European markets ended lower on Thursday, weighed by weakness in commodity-related stocks amid declining oil and metal prices. Looks like weakness in emerging markets is spreading across to their developed peers, with inflation and slowing growth concerns making themselves felt once again. The pan-European Stoxx 600 was down 0.46%, Germany’s DAX drifted lower by 0.18%, France’s CAC 40 gave back 0.21%, while London’s FTSE100 slid 0.48%. GlaxoSmithKline was down 3.01% as it traded without entitlement to the dividend. Shell and BP were lower, falling 1.66% and 1.62% respectively. Speculation rife in the UK over Christmas lockdowns, and such raise risks for stocks.
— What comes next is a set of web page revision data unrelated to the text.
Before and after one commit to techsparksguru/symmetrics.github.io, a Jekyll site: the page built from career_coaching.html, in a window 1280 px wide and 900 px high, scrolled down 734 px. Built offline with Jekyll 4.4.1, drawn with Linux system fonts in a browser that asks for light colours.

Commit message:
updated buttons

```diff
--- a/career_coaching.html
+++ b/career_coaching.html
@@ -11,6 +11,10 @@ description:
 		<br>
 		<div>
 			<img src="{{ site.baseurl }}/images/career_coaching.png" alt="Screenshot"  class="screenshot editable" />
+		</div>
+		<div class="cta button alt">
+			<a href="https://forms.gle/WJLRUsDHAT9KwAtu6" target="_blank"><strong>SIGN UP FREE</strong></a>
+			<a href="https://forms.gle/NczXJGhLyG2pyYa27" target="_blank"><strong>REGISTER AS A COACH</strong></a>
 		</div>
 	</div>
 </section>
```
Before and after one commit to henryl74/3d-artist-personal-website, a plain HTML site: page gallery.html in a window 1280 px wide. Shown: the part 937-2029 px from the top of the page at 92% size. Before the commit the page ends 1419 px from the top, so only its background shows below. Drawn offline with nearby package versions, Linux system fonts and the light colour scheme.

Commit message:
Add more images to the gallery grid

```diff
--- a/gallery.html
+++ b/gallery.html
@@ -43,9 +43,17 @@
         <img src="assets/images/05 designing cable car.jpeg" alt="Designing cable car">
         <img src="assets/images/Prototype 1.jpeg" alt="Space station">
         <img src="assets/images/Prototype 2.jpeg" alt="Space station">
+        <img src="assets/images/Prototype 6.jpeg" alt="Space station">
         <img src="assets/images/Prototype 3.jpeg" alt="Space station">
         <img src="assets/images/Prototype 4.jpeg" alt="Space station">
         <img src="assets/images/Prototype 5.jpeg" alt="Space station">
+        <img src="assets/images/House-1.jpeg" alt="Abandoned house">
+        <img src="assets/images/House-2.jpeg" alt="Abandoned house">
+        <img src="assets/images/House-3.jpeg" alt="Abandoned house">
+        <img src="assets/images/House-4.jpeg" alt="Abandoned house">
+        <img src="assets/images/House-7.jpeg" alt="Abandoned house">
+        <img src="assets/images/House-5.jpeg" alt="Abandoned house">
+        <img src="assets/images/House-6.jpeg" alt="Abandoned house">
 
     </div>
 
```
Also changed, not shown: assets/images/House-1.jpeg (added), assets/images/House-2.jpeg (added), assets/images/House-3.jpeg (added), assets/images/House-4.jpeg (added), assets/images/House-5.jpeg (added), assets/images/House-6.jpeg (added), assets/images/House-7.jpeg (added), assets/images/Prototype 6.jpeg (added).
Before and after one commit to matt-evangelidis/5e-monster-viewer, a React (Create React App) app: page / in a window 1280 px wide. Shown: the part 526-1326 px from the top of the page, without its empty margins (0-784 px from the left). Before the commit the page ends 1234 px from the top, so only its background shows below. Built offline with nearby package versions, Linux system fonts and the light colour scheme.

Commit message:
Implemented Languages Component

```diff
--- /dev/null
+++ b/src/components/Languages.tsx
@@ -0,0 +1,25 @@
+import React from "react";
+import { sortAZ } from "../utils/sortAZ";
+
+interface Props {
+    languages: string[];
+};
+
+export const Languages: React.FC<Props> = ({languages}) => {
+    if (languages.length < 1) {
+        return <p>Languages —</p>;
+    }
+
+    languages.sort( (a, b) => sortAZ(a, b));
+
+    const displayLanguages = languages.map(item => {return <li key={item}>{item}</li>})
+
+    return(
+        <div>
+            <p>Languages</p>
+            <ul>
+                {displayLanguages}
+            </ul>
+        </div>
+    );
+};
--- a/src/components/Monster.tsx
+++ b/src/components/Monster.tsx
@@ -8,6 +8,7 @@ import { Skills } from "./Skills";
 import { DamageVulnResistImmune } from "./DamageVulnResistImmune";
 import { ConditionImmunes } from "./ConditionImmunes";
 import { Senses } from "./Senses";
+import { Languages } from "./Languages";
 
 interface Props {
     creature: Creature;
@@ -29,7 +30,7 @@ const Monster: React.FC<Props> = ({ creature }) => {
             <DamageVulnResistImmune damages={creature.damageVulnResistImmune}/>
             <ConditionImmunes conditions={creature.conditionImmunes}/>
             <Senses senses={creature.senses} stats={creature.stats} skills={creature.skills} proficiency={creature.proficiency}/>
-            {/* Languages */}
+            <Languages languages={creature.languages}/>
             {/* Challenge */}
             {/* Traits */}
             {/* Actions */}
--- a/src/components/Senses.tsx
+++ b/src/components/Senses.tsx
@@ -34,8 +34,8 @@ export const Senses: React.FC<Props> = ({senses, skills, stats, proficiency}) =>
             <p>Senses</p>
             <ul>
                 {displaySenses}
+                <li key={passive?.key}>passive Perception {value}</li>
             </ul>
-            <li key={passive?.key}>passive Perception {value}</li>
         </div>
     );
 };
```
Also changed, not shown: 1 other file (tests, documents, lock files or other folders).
Wall Street stocks closed mixed as market participants digested this week’s jobless claims figures and updates from Cisco and Macy’s. At the close, the Dow Jones was down 0.17%, while the S&P 500 added 0.34% and the Nasdaq Composite was 0.45% firmer. The number of Americans filing for U.S. state unemployment benefits last week was 268,000, above the 260,000 projected by economists. Analysts noted that while weekly jobless claims came in slightly higher than anticipated, it was still the sixth straight week where new claims have remained below the important 300,000 level. In equities, Macy’s rocketed 21.17% after its third quarter numbers sailed well beyond expectations. Kohl’s, Macy’s rival, was 10.62% firmer after it too beat the Street’s expectations. On the downside, corporate networking name Cisco dropped 5.51% after it served up fresh, but disappointing, guidance to investors.

Japan is set to announce a record $490 billion spending package on Friday to cushion the economic blow from the COVID-19 pandemic. This move bucks a global trend towards withdrawing stimulus measures and adding strains to its already tattered finances. Nikkei average is currently 0.50% firm, leading gains in the region. Australia’s benchmark edged up 0.20%, China’s bule-chip CSI300 gaining 0.18%, while Hong Kong dipped 1.80%. Hong Kong shares of Country Garden Services Holding, the property management unit of Chinese developer Country Garden, plunged 16% after it raised HK$8 billion ($1 billion) in a share sale on Thursday.